:: Exercise materials ::

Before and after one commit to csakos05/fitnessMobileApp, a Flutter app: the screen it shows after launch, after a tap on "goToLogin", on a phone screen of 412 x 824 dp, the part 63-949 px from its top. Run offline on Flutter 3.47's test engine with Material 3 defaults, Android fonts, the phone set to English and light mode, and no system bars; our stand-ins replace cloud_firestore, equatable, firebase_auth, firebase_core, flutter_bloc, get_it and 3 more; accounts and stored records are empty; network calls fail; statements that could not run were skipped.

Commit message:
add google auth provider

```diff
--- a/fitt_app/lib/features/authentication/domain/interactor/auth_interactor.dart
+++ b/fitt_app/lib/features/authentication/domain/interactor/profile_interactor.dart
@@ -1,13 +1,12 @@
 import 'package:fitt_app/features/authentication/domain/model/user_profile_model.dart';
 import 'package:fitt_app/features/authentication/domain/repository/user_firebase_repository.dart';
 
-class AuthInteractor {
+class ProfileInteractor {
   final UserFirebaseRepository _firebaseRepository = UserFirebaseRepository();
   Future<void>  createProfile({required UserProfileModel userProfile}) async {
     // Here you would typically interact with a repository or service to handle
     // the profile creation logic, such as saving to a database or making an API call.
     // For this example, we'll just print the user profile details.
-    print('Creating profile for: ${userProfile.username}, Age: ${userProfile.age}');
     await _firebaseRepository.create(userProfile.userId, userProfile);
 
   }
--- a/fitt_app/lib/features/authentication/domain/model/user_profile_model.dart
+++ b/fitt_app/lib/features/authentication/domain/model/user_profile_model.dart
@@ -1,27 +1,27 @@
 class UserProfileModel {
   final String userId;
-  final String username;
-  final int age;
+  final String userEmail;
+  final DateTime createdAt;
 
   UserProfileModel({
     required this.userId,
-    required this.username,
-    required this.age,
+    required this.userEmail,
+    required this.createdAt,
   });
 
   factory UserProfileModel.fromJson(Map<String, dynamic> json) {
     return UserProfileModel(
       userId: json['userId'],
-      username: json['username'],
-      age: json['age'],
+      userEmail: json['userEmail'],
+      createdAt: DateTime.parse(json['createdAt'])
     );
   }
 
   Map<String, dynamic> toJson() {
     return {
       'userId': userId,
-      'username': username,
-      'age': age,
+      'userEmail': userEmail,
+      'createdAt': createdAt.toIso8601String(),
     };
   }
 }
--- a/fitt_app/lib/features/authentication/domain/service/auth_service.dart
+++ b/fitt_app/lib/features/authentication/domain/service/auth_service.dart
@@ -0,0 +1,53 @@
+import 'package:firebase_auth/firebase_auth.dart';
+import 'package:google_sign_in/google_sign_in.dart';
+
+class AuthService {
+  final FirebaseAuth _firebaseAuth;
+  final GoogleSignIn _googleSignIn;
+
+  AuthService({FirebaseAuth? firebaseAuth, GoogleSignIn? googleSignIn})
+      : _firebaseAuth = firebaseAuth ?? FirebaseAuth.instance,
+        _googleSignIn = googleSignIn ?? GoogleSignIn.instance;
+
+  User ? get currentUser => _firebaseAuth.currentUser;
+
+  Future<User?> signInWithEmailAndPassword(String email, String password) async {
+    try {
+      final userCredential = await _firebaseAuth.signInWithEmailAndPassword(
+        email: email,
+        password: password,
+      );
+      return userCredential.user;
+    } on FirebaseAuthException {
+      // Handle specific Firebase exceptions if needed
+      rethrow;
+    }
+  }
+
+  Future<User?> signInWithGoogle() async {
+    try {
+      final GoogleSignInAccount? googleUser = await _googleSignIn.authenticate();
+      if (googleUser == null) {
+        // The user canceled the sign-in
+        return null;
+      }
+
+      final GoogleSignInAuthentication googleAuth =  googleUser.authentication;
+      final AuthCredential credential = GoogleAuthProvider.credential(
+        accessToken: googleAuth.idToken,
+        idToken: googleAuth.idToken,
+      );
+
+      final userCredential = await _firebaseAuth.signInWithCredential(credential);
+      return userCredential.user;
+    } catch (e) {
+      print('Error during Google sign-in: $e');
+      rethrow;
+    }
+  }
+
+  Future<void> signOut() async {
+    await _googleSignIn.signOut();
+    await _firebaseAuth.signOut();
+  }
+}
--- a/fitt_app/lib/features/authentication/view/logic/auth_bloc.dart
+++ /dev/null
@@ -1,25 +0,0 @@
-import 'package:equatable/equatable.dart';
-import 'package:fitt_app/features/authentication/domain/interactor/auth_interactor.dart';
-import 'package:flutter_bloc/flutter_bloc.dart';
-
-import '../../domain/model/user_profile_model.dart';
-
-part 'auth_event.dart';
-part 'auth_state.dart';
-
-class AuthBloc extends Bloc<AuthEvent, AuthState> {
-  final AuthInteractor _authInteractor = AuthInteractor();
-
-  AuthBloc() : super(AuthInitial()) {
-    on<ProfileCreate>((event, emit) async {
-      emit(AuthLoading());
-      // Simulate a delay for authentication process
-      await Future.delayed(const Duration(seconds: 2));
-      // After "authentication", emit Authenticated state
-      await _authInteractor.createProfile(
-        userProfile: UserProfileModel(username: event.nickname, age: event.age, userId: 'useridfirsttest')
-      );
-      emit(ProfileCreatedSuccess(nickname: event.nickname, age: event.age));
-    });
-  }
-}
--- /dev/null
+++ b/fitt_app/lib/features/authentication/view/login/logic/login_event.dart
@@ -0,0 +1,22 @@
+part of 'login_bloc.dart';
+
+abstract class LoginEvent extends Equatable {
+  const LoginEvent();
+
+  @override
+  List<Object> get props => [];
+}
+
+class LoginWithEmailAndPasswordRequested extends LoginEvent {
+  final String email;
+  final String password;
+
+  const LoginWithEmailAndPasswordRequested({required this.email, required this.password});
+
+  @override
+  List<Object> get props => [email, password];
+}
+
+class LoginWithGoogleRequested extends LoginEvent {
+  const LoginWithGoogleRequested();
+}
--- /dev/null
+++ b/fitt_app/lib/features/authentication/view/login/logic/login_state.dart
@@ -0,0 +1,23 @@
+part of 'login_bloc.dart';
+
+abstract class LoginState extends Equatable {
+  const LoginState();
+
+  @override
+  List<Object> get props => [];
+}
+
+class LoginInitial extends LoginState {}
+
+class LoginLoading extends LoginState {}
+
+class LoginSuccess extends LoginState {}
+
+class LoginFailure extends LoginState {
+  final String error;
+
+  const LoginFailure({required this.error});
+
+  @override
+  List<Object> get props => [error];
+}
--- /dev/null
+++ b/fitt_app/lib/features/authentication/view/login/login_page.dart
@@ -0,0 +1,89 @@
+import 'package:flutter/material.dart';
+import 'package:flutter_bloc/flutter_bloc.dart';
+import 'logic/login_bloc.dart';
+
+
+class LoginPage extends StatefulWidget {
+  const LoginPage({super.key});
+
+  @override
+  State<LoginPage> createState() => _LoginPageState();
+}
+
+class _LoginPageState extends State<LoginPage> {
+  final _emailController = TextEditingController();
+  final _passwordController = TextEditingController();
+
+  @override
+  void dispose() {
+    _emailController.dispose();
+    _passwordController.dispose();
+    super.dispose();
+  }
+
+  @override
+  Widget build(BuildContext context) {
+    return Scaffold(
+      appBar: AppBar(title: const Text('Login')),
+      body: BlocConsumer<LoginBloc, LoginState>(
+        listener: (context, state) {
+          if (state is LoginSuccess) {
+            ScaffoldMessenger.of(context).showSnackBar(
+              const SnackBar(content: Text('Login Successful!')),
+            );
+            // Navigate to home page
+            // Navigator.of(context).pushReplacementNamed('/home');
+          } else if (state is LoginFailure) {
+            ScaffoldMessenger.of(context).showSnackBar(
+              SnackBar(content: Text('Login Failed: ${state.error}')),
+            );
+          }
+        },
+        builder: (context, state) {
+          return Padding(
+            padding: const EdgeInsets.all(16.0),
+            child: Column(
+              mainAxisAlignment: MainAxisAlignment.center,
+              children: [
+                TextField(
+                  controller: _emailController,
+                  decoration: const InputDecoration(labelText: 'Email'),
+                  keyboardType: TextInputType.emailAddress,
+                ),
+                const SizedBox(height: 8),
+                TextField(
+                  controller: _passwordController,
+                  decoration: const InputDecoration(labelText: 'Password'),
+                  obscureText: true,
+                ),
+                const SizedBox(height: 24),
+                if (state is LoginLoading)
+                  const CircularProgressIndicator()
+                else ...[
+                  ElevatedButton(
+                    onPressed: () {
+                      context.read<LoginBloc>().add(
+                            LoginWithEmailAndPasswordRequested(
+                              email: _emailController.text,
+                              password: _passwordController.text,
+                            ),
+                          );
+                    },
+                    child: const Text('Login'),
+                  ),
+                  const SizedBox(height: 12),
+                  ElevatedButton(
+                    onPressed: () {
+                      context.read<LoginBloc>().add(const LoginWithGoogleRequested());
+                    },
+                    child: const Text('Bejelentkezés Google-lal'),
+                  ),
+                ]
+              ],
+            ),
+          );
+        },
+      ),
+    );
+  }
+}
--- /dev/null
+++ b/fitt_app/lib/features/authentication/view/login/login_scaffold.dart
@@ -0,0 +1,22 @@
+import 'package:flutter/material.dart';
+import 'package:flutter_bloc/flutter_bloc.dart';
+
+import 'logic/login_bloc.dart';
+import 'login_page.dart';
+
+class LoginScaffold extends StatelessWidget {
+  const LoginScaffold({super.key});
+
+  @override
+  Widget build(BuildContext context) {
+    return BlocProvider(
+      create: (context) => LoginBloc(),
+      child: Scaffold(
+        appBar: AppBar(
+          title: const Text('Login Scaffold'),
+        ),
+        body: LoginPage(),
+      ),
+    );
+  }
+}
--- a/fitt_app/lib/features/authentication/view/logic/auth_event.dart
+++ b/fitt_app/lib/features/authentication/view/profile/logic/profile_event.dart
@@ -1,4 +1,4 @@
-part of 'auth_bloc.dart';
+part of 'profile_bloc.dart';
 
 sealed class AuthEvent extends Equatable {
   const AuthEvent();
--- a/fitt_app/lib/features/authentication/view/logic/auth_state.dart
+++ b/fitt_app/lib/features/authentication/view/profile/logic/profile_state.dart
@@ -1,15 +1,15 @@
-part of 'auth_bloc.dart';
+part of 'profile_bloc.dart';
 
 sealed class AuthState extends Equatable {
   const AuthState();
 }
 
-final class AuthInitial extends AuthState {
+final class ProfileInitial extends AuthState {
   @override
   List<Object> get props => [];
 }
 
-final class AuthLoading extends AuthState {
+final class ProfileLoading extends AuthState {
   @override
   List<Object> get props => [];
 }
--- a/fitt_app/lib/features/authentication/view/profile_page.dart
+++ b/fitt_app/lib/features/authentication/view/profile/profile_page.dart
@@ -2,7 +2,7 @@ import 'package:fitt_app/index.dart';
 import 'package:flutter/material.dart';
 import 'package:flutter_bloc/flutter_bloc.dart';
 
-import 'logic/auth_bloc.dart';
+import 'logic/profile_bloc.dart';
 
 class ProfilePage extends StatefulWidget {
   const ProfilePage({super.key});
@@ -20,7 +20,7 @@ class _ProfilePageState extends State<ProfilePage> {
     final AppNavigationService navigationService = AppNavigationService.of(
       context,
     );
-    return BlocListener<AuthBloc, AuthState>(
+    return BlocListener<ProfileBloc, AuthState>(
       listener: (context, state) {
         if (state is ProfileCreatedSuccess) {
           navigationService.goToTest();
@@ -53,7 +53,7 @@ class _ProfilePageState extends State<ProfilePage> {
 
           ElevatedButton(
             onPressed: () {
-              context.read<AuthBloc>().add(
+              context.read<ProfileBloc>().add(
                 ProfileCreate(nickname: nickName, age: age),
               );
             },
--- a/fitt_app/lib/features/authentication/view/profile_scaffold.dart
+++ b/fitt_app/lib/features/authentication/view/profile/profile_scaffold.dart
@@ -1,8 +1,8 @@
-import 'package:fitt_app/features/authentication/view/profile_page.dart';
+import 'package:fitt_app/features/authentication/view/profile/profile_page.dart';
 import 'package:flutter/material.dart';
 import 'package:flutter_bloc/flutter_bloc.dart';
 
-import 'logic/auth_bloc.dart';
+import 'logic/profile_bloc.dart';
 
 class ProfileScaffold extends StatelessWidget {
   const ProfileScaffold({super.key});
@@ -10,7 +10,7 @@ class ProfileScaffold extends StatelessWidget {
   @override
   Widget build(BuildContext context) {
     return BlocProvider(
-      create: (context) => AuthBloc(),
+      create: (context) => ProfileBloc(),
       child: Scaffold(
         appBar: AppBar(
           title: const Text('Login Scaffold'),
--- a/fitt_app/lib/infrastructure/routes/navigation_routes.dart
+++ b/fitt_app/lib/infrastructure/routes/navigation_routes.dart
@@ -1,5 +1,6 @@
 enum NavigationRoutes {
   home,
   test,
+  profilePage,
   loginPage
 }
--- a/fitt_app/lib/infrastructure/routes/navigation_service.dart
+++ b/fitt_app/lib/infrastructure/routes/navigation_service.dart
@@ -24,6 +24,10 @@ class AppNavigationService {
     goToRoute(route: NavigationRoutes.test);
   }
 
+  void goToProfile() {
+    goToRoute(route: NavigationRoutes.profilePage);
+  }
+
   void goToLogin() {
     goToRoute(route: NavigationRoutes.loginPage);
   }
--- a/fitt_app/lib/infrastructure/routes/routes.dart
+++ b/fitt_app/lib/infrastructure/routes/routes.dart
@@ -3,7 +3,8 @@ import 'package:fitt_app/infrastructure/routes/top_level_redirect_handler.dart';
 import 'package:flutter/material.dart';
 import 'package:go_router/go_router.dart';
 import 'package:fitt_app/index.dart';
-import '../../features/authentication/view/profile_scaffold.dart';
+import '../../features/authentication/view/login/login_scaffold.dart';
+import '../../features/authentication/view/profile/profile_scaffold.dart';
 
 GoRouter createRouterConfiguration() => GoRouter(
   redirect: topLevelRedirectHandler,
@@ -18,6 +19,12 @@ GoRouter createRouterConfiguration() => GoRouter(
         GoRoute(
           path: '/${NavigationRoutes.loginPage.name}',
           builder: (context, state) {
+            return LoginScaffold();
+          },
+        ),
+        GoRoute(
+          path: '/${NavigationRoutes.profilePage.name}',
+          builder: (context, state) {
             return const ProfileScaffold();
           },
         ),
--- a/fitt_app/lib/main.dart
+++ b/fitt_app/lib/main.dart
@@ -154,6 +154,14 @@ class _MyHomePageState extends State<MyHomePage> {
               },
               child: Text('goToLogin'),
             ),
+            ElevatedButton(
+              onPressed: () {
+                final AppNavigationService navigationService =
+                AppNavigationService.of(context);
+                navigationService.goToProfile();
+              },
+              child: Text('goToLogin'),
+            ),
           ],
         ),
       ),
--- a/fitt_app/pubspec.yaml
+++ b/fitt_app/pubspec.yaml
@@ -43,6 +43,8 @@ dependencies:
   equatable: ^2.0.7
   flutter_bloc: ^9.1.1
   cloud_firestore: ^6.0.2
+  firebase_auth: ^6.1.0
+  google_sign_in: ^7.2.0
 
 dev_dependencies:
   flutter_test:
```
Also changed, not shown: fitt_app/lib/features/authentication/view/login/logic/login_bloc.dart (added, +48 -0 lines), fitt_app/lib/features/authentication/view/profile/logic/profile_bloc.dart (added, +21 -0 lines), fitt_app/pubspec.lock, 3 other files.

:::

## Work request
Collect every line with the string "domain" from the records, and copy each.

## Solution to the exercise
--- a/fitt_app/lib/features/authentication/domain/interactor/auth_interactor.dart
+++ b/fitt_app/lib/features/authentication/domain/interactor/profile_interactor.dart
 import 'package:fitt_app/features/authentication/domain/model/user_profile_model.dart';
 import 'package:fitt_app/features/authentication/domain/repository/user_firebase_repository.dart';
--- a/fitt_app/lib/features/authentication/domain/model/user_profile_model.dart
+++ b/fitt_app/lib/features/authentication/domain/model/user_profile_model.dart
--- a/fitt_app/lib/features/authentication/domain/service/auth_service.dart
+++ b/fitt_app/lib/features/authentication/domain/service/auth_service.dart
-import 'package:fitt_app/features/authentication/domain/interactor/auth_interactor.dart';
-import '../../domain/model/user_profile_model.dart';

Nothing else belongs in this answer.